# Exercise instructions:
With the string "color" as the filter, copy each matching line from the records.

Web page revision data:
========================================

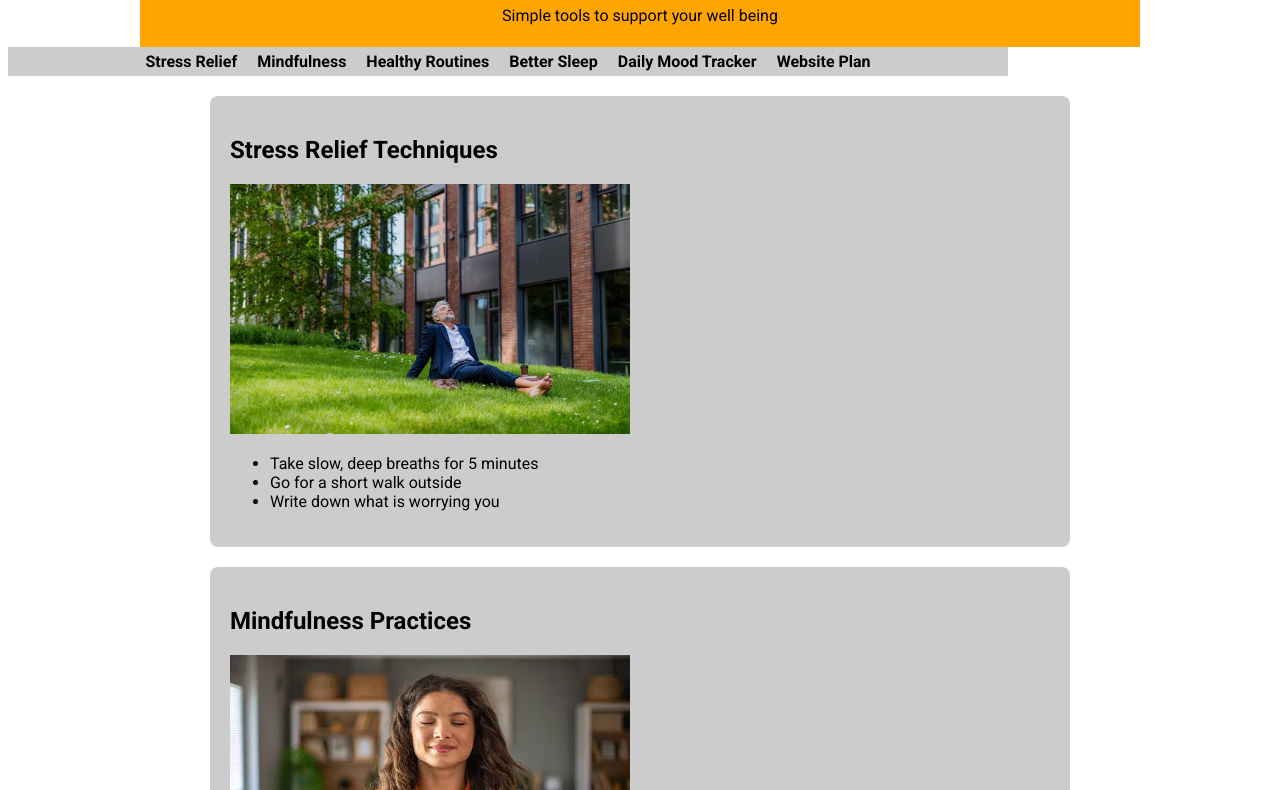
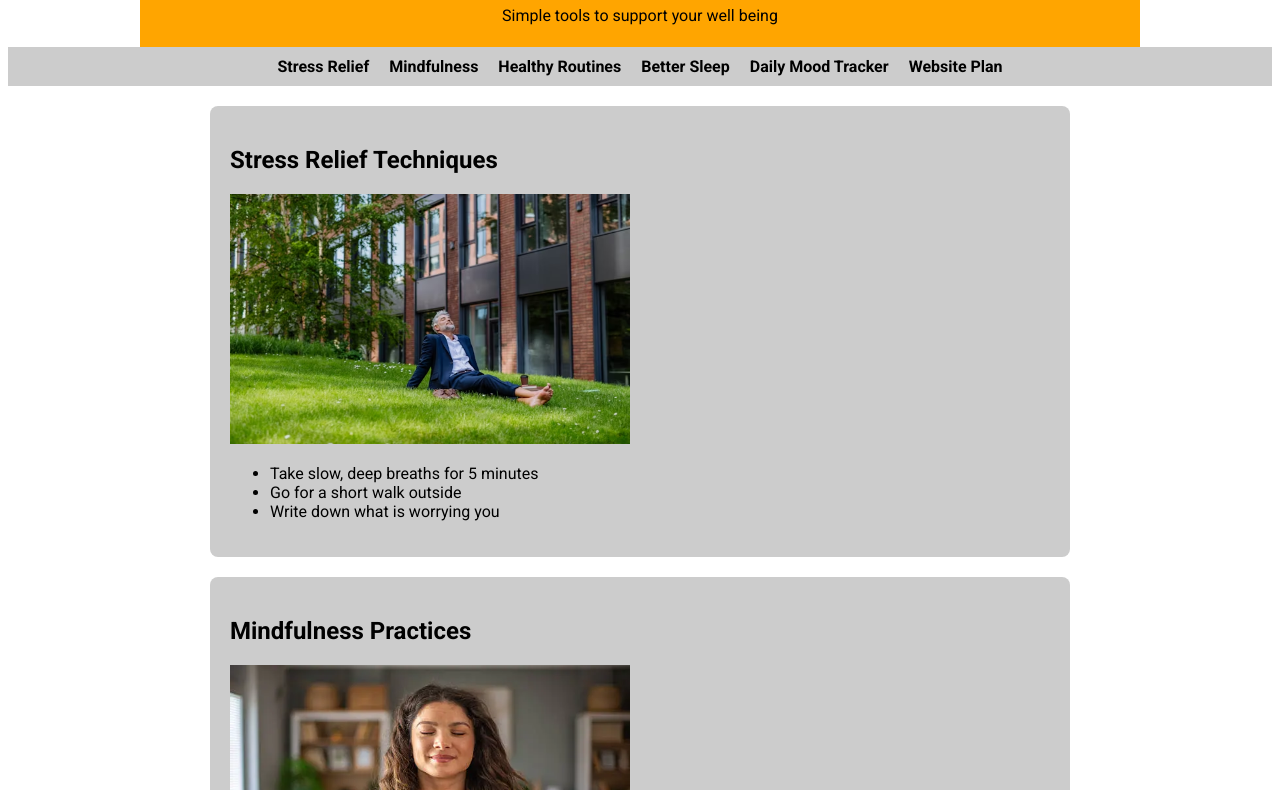
Before and after one commit to MichealOnyemelonu/wdd131, a plain HTML site: page project/siteplan1.html in a window 1280 px wide. Shown: the part 89-879 px from the top of the page. Drawn offline with Linux system fonts and the light colour scheme.

Commit message:
updated the css  file to correctly show the style needed for the webpage

```diff
--- a/project/styles/siteplan1.css
+++ b/project/styles/siteplan1.css
@@ -28,15 +28,13 @@ header {
 
 nav {
     display: flex;
-    flex-wrap: wrap;
     justify-content: center;
     background-color: var(--border-color);
 
-    max-width: 1000px;
 }
 
 nav a {
-    margin: 5px 10px;
+    margin: 10px;
     text-decoration: none;
     color: var(--text-color);
     font-weight: bold;
```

========================================

# Response for this exercise:
     background-color: var(--border-color);
     color: var(--text-color);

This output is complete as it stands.